West Meon Church of England Primary School has rallied together to tell prospective pupils’ parents why they should consider a small school.

The school in Petersfield has just under 70 pupils compared to the average primary school of around 500 students. Despite single-stream schools being able to lead more tailored learning, the number of small schools and students attending those schools is decreasing.
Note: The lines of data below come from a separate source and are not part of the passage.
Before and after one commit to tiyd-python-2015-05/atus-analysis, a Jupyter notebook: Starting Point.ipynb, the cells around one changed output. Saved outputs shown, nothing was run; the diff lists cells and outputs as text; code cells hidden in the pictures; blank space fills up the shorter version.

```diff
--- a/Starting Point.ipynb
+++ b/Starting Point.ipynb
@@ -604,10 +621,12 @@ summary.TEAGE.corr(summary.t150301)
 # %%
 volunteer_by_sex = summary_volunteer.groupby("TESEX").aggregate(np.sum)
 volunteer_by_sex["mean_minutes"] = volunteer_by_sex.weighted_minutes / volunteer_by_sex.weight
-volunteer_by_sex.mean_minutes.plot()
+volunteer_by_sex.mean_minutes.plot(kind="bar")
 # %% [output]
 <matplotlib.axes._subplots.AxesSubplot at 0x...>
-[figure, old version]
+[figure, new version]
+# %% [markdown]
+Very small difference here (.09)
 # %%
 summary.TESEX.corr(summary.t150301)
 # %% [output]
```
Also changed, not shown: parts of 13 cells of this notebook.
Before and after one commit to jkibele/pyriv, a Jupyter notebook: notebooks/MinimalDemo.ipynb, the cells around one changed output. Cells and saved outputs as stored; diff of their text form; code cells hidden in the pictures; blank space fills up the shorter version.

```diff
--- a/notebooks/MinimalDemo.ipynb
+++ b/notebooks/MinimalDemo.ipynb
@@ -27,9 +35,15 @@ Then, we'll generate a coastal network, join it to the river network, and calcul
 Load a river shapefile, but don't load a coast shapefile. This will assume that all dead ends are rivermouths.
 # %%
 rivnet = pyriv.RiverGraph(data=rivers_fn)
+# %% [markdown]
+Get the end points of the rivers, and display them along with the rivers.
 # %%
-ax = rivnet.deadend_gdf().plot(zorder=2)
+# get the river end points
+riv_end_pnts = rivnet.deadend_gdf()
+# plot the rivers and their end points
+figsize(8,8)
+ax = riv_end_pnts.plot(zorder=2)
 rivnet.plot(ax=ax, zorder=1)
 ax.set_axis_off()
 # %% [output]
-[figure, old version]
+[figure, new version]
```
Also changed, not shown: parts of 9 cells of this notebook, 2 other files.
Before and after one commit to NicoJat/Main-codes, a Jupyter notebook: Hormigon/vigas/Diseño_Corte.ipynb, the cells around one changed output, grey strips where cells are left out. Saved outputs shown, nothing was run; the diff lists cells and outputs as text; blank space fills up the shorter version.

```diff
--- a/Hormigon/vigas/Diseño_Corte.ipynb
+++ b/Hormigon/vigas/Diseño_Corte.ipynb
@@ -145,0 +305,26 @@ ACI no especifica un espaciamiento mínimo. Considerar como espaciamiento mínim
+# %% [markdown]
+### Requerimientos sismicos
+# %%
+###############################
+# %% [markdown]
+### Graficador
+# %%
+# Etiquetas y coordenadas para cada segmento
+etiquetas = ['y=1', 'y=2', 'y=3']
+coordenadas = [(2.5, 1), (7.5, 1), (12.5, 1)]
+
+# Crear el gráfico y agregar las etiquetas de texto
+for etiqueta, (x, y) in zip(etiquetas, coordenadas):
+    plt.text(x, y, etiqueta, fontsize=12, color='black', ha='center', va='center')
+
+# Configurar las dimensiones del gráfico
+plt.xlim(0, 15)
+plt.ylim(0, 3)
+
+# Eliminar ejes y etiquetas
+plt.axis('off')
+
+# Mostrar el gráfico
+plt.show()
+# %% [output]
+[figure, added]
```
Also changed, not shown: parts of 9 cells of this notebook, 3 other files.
According to Professor Tanya-Ovenden Hope from Plymouth Marjon University, the number of small schools has declined in England from 11,464 in 1980 to 5,406 in 2018 while the number of large primary schools has increased from 49 to 780. The university professor recognised dwindling numbers as primarily being in rural areas.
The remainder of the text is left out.